» **EXERCISE PROMPT**
When the string "NMEA" occurs in a line of the records, show that line.

● ● ● ● ●

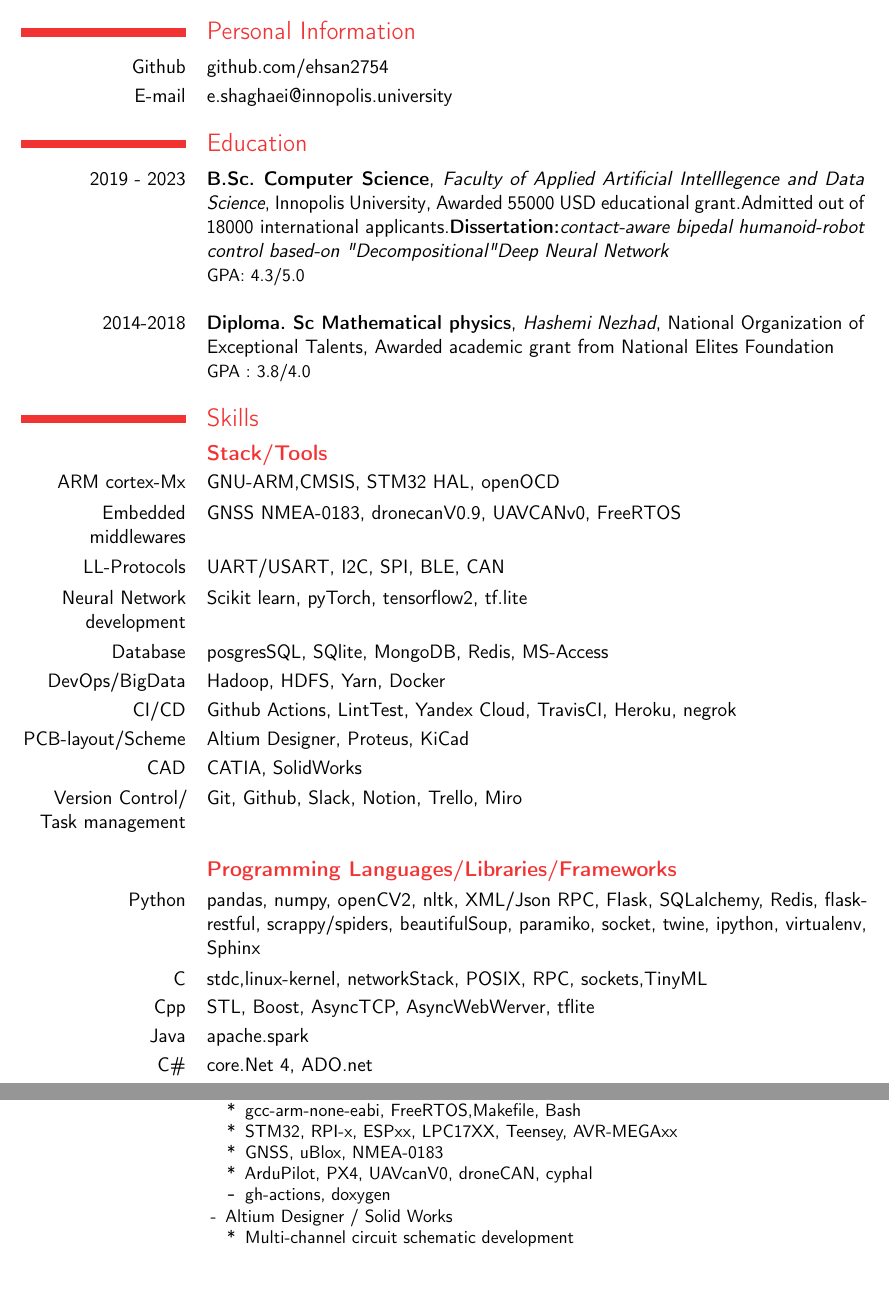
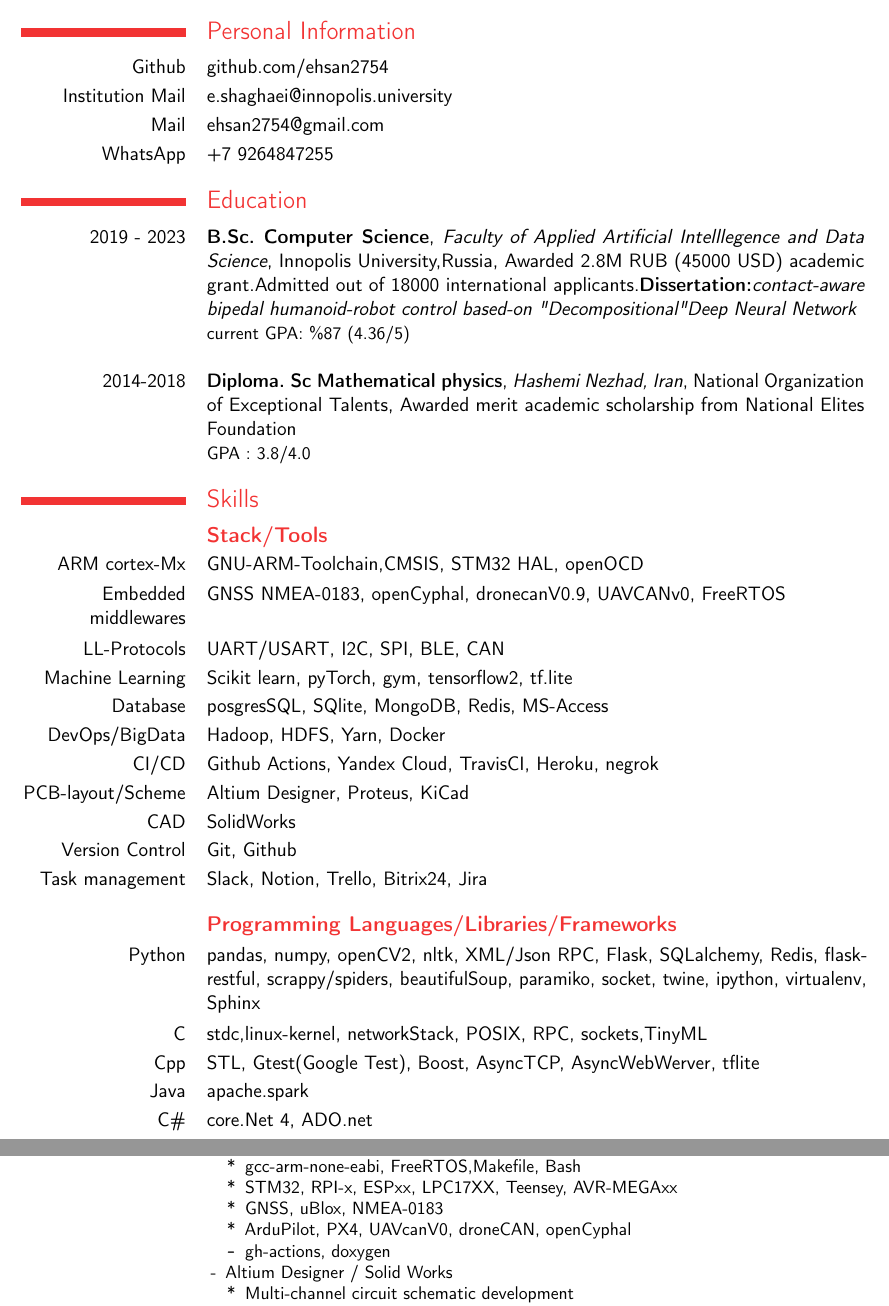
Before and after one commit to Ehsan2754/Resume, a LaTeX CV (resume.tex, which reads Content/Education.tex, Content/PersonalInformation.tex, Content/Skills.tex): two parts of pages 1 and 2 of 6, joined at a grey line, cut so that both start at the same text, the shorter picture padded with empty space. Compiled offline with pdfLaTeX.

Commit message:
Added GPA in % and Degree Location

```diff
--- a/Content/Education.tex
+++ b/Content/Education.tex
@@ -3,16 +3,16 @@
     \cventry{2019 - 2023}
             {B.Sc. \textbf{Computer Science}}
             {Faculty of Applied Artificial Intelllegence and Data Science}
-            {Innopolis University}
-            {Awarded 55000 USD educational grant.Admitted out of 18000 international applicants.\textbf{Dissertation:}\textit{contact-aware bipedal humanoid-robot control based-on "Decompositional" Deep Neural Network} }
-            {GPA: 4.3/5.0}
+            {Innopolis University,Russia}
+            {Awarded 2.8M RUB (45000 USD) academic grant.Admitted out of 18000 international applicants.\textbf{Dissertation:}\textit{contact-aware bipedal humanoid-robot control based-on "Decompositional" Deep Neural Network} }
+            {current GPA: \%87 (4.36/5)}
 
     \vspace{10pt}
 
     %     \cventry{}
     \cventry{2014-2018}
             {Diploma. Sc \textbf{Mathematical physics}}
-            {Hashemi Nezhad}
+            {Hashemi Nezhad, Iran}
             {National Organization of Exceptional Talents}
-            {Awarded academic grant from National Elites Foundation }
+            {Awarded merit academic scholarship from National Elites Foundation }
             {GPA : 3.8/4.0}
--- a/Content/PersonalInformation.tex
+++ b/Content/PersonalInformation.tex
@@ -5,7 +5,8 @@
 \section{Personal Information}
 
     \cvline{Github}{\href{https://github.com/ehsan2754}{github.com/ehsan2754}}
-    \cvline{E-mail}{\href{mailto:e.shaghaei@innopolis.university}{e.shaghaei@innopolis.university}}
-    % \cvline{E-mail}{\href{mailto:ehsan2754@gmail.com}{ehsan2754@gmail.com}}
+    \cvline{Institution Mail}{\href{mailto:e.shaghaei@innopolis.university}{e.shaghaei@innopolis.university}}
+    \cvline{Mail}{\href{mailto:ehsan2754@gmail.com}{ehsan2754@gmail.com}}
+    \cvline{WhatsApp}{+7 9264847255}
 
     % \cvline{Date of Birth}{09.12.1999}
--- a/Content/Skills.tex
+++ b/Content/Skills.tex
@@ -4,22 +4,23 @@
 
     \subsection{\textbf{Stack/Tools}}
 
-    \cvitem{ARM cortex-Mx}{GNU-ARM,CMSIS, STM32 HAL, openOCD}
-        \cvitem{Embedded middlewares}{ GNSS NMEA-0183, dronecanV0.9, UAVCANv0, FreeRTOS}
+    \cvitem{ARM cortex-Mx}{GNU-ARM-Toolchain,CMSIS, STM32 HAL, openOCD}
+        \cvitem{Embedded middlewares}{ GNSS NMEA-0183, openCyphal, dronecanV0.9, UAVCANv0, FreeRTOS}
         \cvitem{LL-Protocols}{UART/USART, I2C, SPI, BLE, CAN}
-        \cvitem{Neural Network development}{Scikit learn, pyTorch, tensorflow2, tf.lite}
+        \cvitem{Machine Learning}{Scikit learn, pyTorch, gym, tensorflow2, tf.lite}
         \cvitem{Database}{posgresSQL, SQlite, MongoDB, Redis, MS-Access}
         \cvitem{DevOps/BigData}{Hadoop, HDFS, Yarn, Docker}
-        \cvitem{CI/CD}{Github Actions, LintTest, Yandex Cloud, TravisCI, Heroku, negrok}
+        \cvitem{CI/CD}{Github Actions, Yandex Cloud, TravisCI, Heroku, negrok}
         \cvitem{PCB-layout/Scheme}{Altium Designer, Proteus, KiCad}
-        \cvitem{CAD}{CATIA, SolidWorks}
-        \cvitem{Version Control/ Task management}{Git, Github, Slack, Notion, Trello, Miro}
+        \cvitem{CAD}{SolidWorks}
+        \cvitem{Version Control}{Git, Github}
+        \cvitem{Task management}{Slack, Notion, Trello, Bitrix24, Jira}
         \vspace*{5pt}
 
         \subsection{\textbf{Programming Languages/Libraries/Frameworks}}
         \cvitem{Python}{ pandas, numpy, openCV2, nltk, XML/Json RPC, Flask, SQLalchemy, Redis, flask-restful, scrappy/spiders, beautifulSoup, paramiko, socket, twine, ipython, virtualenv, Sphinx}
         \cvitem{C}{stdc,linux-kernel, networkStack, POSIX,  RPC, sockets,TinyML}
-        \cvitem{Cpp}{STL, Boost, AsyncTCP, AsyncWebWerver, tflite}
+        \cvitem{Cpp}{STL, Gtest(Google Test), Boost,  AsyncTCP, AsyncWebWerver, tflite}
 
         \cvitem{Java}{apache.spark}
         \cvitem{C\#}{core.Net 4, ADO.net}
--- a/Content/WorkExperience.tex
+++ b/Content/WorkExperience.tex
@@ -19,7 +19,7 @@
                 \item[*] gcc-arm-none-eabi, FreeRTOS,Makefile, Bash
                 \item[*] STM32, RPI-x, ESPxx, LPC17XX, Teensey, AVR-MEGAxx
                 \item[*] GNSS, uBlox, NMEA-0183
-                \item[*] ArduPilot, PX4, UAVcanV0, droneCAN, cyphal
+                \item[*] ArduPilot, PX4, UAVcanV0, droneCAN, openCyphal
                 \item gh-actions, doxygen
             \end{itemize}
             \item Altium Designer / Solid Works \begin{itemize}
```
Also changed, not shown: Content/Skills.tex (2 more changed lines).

● ● ● ● ●

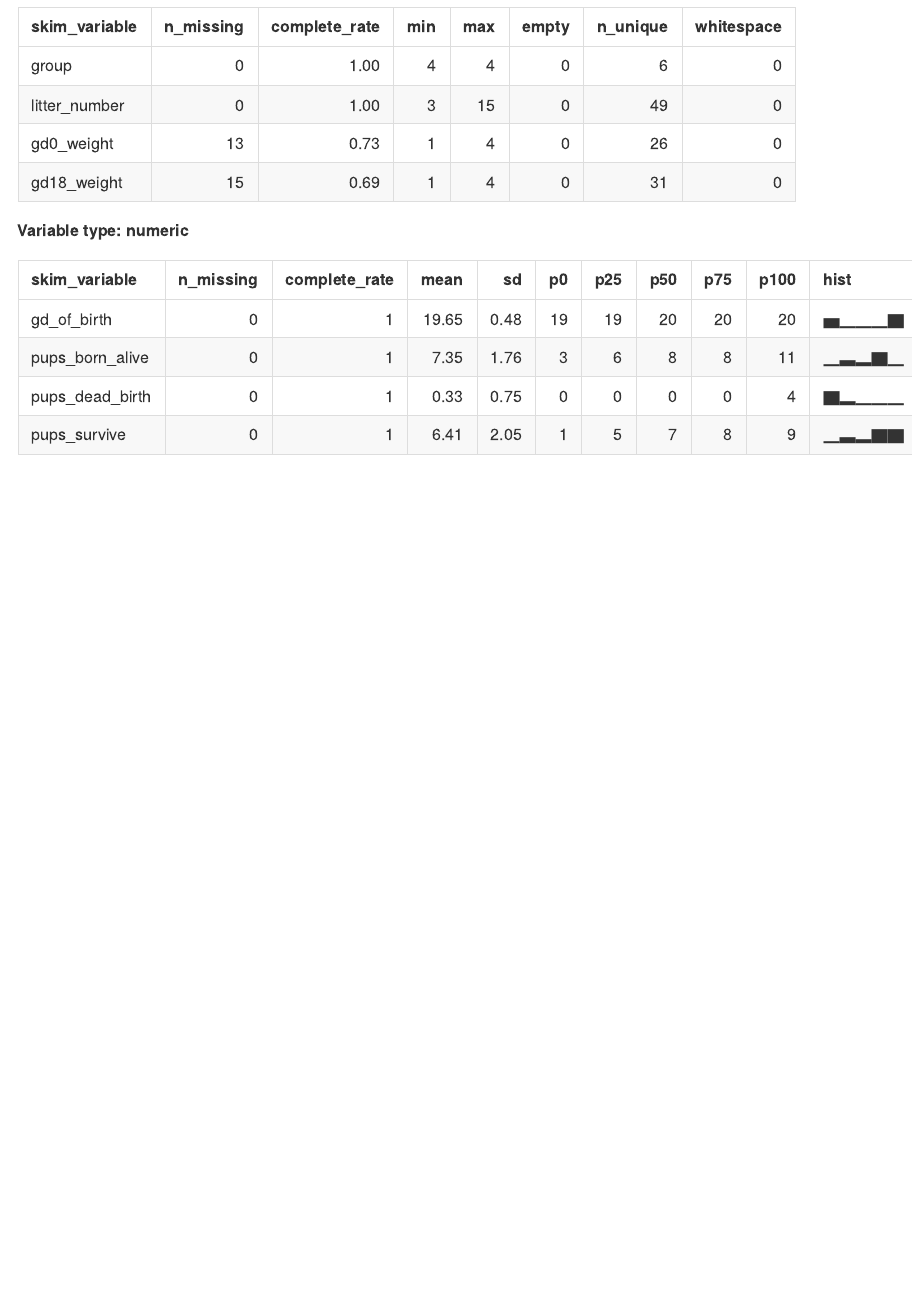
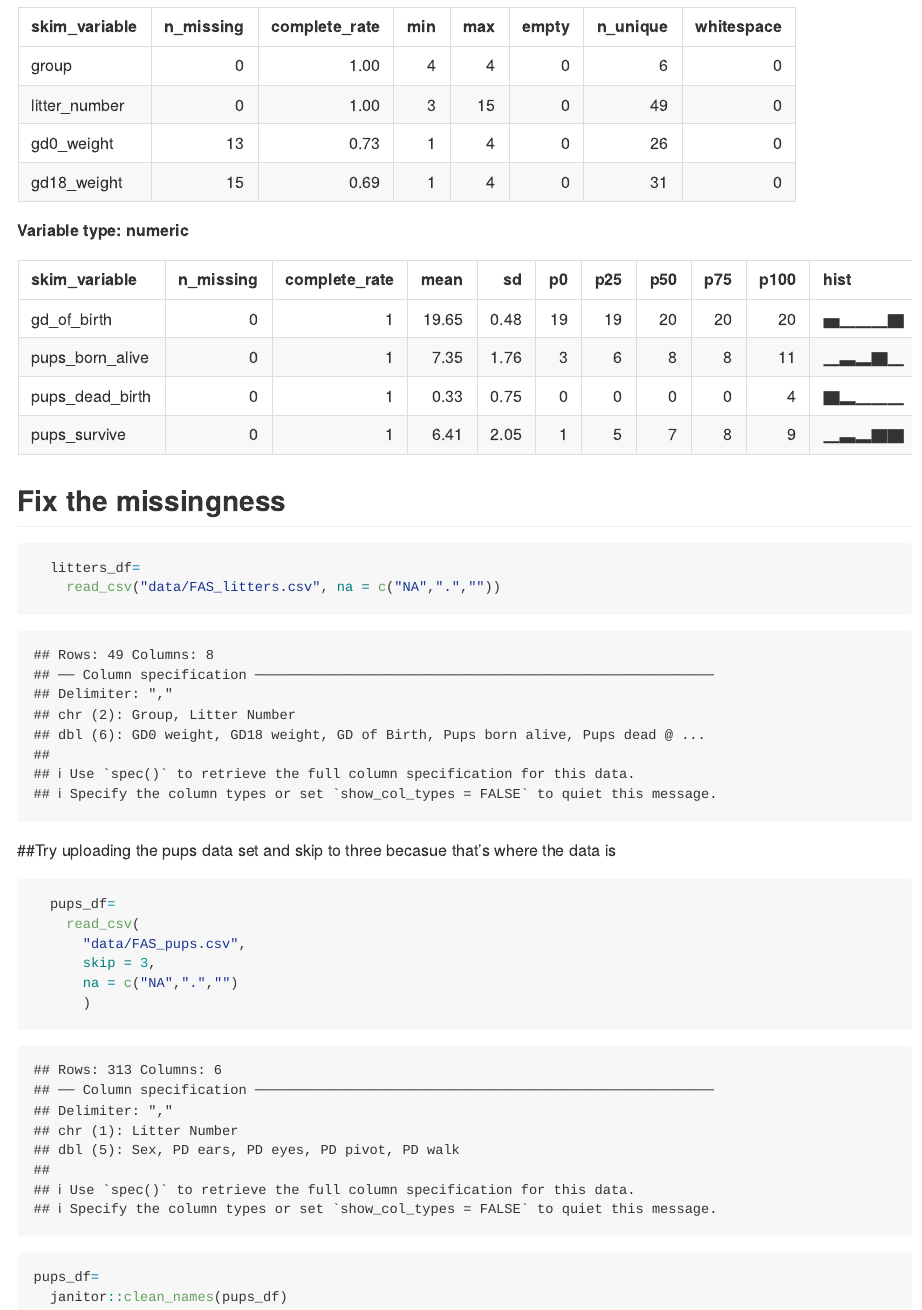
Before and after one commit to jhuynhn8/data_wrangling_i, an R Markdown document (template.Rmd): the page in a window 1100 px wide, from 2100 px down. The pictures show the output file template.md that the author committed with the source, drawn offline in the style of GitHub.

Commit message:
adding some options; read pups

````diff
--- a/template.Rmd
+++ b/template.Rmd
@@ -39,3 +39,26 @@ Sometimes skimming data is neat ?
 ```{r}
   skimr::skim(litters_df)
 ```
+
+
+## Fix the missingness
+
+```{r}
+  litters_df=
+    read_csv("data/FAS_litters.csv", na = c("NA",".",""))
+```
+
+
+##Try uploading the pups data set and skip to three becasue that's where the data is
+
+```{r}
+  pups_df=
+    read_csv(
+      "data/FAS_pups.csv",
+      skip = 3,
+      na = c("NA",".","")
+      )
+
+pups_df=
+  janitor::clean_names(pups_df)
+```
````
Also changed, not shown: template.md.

● ● ● ● ●

» **EXPECTED OUTPUT**
-        \cvitem{Embedded middlewares}{ GNSS NMEA-0183, dronecanV0.9, UAVCANv0, FreeRTOS}
+        \cvitem{Embedded middlewares}{ GNSS NMEA-0183, openCyphal, dronecanV0.9, UAVCANv0, FreeRTOS}
                 \item[*] GNSS, uBlox, NMEA-0183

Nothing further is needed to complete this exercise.